Exercise:
The following entries are to be repeated exactly, and the pictures are to be left behind.

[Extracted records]
━━━━━━
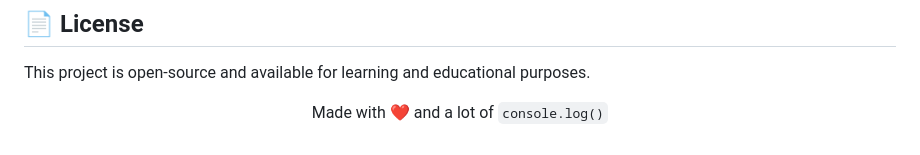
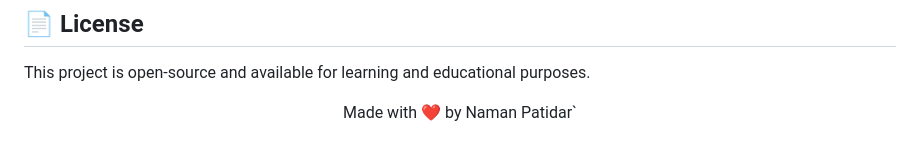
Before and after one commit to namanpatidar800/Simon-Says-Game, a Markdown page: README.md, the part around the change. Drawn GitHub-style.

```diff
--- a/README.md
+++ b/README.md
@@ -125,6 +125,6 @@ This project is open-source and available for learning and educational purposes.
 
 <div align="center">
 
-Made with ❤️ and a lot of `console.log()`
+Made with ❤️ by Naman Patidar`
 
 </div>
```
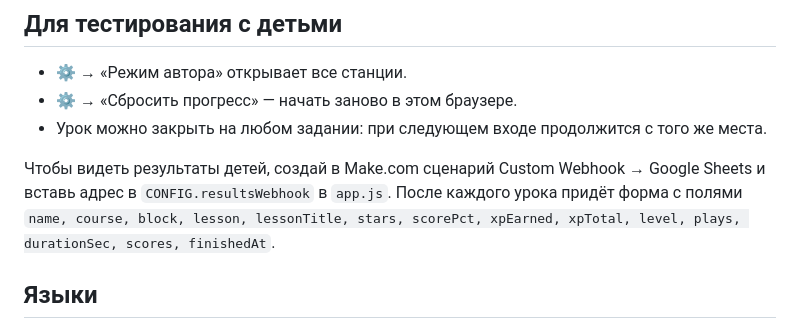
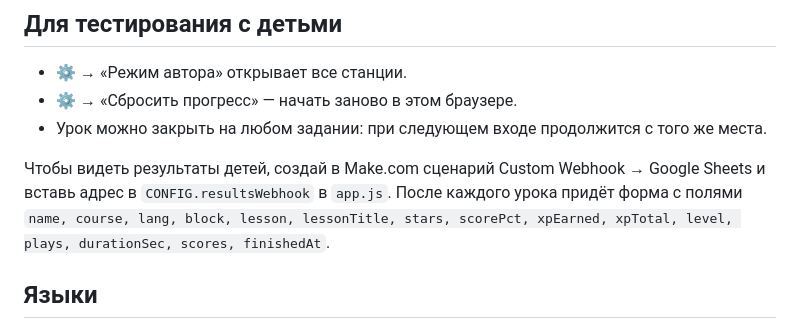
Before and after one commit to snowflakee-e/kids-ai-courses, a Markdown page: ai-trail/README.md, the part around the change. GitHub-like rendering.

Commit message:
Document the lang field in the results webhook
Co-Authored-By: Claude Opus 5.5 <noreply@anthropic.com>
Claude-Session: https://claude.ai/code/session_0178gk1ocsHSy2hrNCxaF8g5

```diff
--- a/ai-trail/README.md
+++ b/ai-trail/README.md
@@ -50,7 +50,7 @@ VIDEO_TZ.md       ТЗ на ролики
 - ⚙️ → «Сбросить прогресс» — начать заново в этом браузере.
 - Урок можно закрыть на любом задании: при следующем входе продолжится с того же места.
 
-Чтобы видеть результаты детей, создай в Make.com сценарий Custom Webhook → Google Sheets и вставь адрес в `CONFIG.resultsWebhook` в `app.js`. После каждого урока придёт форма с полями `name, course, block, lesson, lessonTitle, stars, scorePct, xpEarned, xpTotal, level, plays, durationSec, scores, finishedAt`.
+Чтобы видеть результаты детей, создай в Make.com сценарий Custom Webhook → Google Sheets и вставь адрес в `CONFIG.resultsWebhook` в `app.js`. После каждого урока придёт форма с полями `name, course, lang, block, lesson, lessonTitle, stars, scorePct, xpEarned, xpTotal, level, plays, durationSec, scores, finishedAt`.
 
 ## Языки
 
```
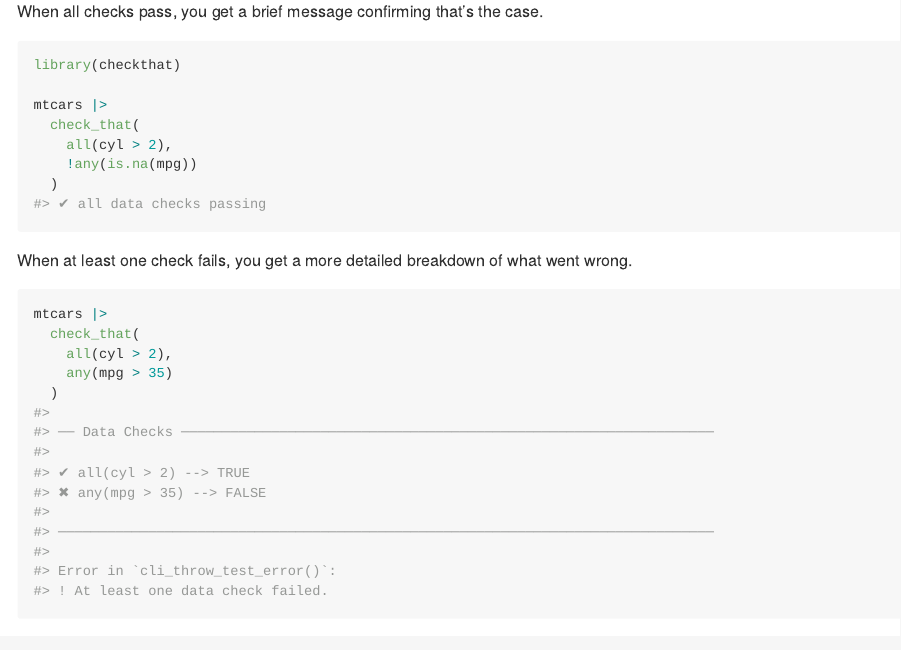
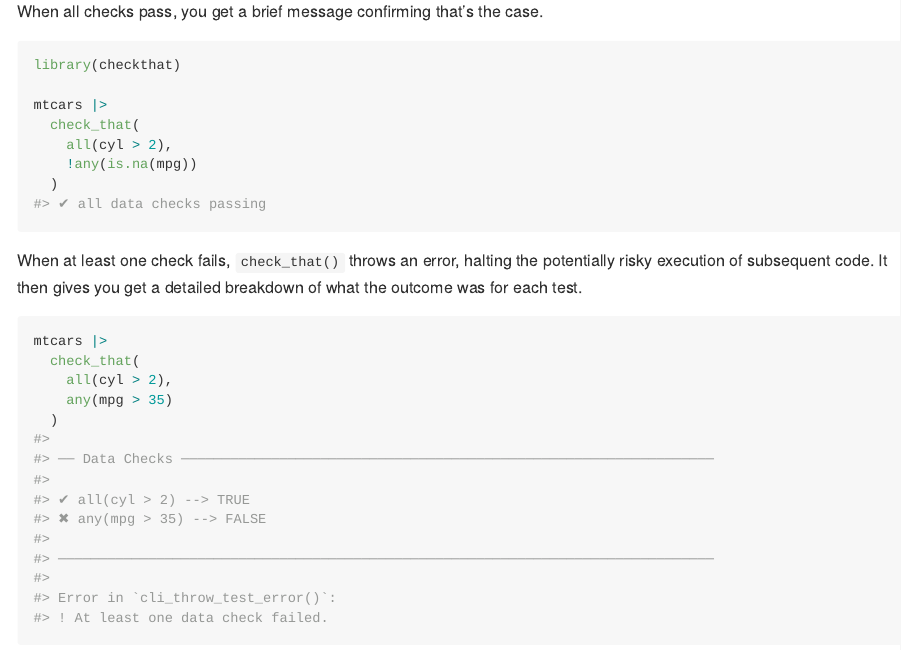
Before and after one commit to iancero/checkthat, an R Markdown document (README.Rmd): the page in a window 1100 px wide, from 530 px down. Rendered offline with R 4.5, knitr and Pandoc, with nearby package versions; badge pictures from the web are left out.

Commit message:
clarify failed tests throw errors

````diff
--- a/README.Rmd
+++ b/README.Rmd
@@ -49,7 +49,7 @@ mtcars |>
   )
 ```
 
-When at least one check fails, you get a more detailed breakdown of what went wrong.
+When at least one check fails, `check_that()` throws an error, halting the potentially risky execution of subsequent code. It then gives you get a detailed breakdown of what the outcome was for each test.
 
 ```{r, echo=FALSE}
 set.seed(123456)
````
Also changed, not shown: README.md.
━━━━━━
Response box:
Before and after one commit to namanpatidar800/Simon-Says-Game, a Markdown page: README.md, the part around the change. Drawn GitHub-style.

```diff
--- a/README.md
+++ b/README.md
@@ -125,6 +125,6 @@ This project is open-source and available for learning and educational purposes.
 
 <div align="center">
 
-Made with ❤️ and a lot of `console.log()`
+Made with ❤️ by Naman Patidar`
 
 </div>
```
Before and after one commit to snowflakee-e/kids-ai-courses, a Markdown page: ai-trail/README.md, the part around the change. GitHub-like rendering.

Commit message:
Document the lang field in the results webhook
Co-Authored-By: Claude Opus 5.5 <noreply@anthropic.com>
Claude-Session: https://claude.ai/code/session_0178gk1ocsHSy2hrNCxaF8g5

```diff
--- a/ai-trail/README.md
+++ b/ai-trail/README.md
@@ -50,7 +50,7 @@ VIDEO_TZ.md       ТЗ на ролики
 - ⚙️ → «Сбросить прогресс» — начать заново в этом браузере.
 - Урок можно закрыть на любом задании: при следующем входе продолжится с того же места.
 
-Чтобы видеть результаты детей, создай в Make.com сценарий Custom Webhook → Google Sheets и вставь адрес в `CONFIG.resultsWebhook` в `app.js`. После каждого урока придёт форма с полями `name, course, block, lesson, lessonTitle, stars, scorePct, xpEarned, xpTotal, level, plays, durationSec, scores, finishedAt`.
+Чтобы видеть результаты детей, создай в Make.com сценарий Custom Webhook → Google Sheets и вставь адрес в `CONFIG.resultsWebhook` в `app.js`. После каждого урока придёт форма с полями `name, course, lang, block, lesson, lessonTitle, stars, scorePct, xpEarned, xpTotal, level, plays, durationSec, scores, finishedAt`.
 
 ## Языки
 
```
Before and after one commit to iancero/checkthat, an R Markdown document (README.Rmd): the page in a window 1100 px wide, from 530 px down. Rendered offline with R 4.5, knitr and Pandoc, with nearby package versions; badge pictures from the web are left out.

Commit message:
clarify failed tests throw errors

````diff
--- a/README.Rmd
+++ b/README.Rmd
@@ -49,7 +49,7 @@ mtcars |>
   )
 ```
 
-When at least one check fails, you get a more detailed breakdown of what went wrong.
+When at least one check fails, `check_that()` throws an error, halting the potentially risky execution of subsequent code. It then gives you get a detailed breakdown of what the outcome was for each test.
 
 ```{r, echo=FALSE}
 set.seed(123456)
````
Also changed, not shown: README.md.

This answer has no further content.